White House: Yeah, So About Those Jobs We Were Counting, That’s Not Really Gonna Work Out Anymore

From the White House Office of Management and Budget goofed up policy department comes a new memo that basically repeals two whole years of Obama jobs rhetoric. No longer will the White House talk about cumulative jobs saved or created, but instead will count every job someone takes as a benefit of the stimulus or other Obama policies—whether or not those jobs are new or would have existed without the policies and programs. Obama promised during his campaign and all through his first year in office that he would save or create 3.5 million jobs. It turned out that the counting of this was more problematic than they anticipated. And now the rhetoric is being reshaped to save face. Propublica has the whole story:

When the White House unveiled its nearly $800 billion stimulus package last year, it promised not only to create and save 3.5 million jobs but also to open the books and prove it. But counting jobs turned out to be a lot harder than lining up a work crew and tapping hardhats.

Now, the White House says it will no longer keep a cumulative tally of jobs created and saved by the stimulus. Instead, it will post only a count of jobs for each quarter. And instead of counting only created and saved jobs, it will count any person who works on a project funded with stimulus money—even if that person was never in danger of losing his or her job.

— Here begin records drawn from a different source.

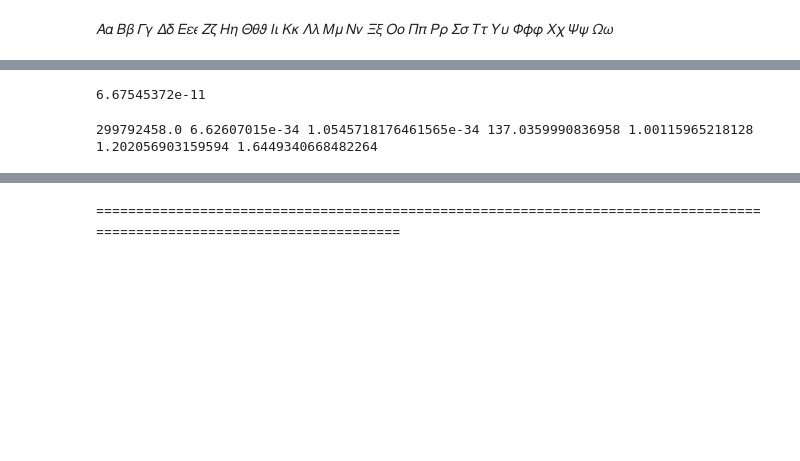
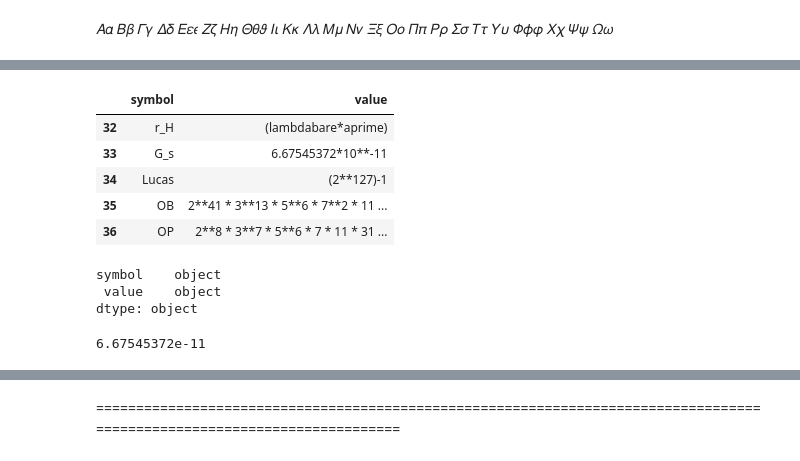
Before and after one commit to LaGuer/hubble-radius, a Jupyter notebook: universe-age.ipynb, the cells around one changed output, grey strips where cells are left out. Drawn from its saved outputs; the diff is of its cells as text; code cells hidden in the pictures; blank space fills up the shorter version.

```diff
--- a/universe-age.ipynb
+++ b/universe-age.ipynb
@@ -69,3 +182,21 @@ print(OP)
+# %%
+df1 = pd.read_csv("constant-table.csv", dtype = {"value" : "float64"}, skiprows = [36], sep = ",")
+#df = pd.to_csv('hubble-table.csv', float_format='%.3f')
+#df.head ()
+df1.tail ()
+# %% [output]
+|  | symbol | value |
+| 32 | r_H | (lambdabare*aprime) |
+| 33 | G_s | 6.67545372*10**-11 |
+| 34 | Lucas | (2**127)-1 |
+| 35 | OB | 2**41 * 3**13 * 5**6 * 7**2 * 11 ... |
+| 36 | OP | 2**8 * 3**7 * 5**6 * 7 * 11 * 31 ... |
+# %%
+df1.dtypes
+# %% [output]
+symbol    object
+ value    object
+dtype: object
 # %%
 # 3**210
 # %%
@@ -77,14 +208,3 @@ print(G_s)
 # %%
 from scipy import constants
 import numpy as np
-# %%
-c=constants.c
-h=constants.h
-hbar=constants.hbar
-a=137.0359990836958
-d_e=1.00115965218128
-xi3=1.202056903159594
-xi2=np.pi**2/6
-print(c,h,hbar,a,d_e,xi3,xi2)
-# %% [output]
-299792458.0 6.62607015e-34 1.0545718176461565e-34 137.0359990836958 1.00115965218128 1.202056903159594 1.6449340668482264
```
Also changed, not shown: parts of 15 cells of this notebook.
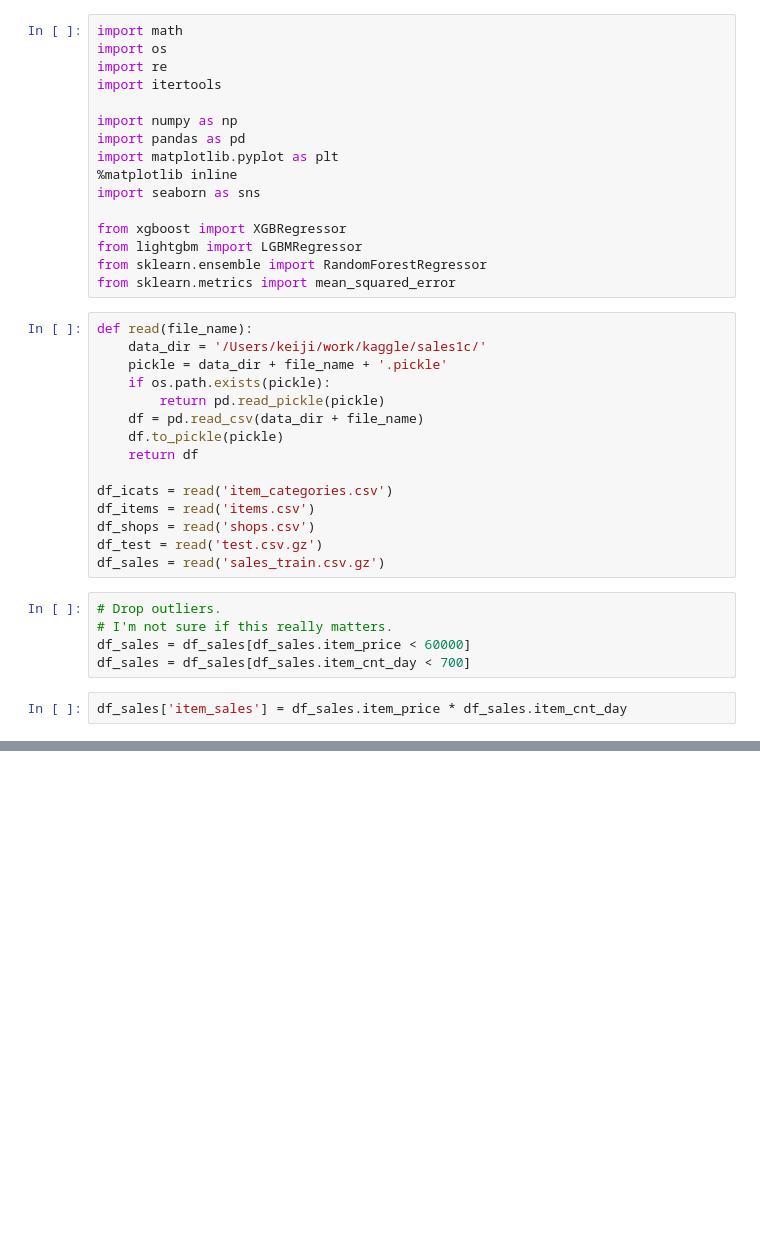
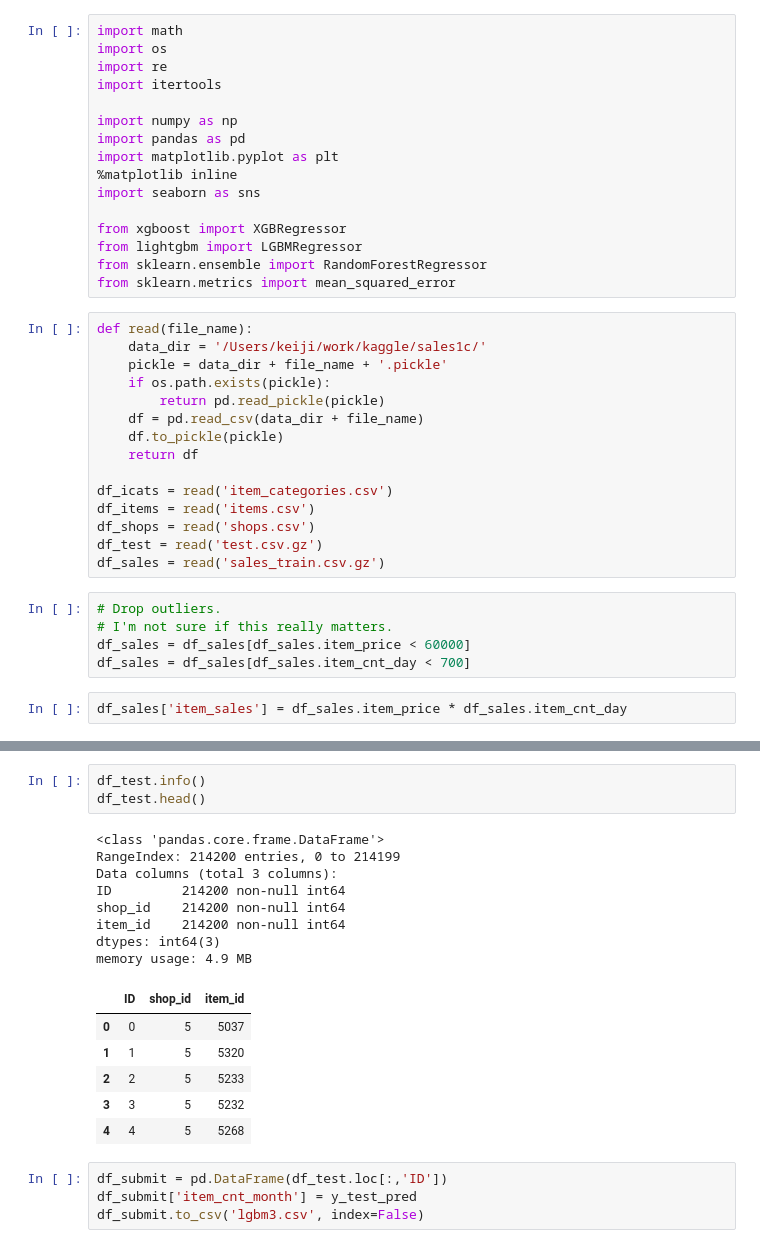
Before and after one commit to keijak/kaggle-pub, a Jupyter notebook: sales1c/training2.ipynb, the cells around one changed output, grey strips where cells are left out. Drawn from its saved outputs; the diff is of its cells as text; blank space fills up the shorter version.

```diff
--- a/sales1c/training2.ipynb
+++ b/sales1c/training2.ipynb
@@ -182,0 +308,22 @@ rmse(y_train, y_train_p)
+# %%
+df_test.info()
+df_test.head()
+# %% [output]
+<class 'pandas.core.frame.DataFrame'>
+RangeIndex: 214200 entries, 0 to 214199
+Data columns (total 3 columns):
+ID         214200 non-null int64
+shop_id    214200 non-null int64
+item_id    214200 non-null int64
+dtypes: int64(3)
+memory usage: 4.9 MB
+|  | ID | shop_id | item_id |
+| 0 | 0 | 5 | 5037 |
+| 1 | 1 | 5 | 5320 |
+| 2 | 2 | 5 | 5233 |
+| 3 | 3 | 5 | 5232 |
+| 4 | 4 | 5 | 5268 |
+# %%
+df_submit = pd.DataFrame(df_test.loc[:,'ID'])
+df_submit['item_cnt_month'] = y_test_pred
+df_submit.to_csv('lgbm3.csv', index=False)
```
Also changed, not shown: parts of 13 cells of this notebook.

The new rules came out last month in a little-noticed memo (PDF) sent to federal agencies by Peter Orszag, director of the Office of Management and Budget. OMB said it changed the guidelines to prevent the kinds of errors and confusion that occurred when the first job counts came out in October.

But Rep. Darrell Issa of California, the top Republican on the House Oversight and Government Reform Committee, said the Obama administration is making the job numbers even more misleading and is trying to pump them up by counting jobs that weren’t created or retained. He outlined his concerns in a letter (PDF) Friday to the government’s stimulus watchdog, Earl Devaney. “I think ‘jobs created or saved’ has simply lost all its credibility,” Issa said in an interview. “It was opportunistic accounting from Day One.”

Read the whole piece here.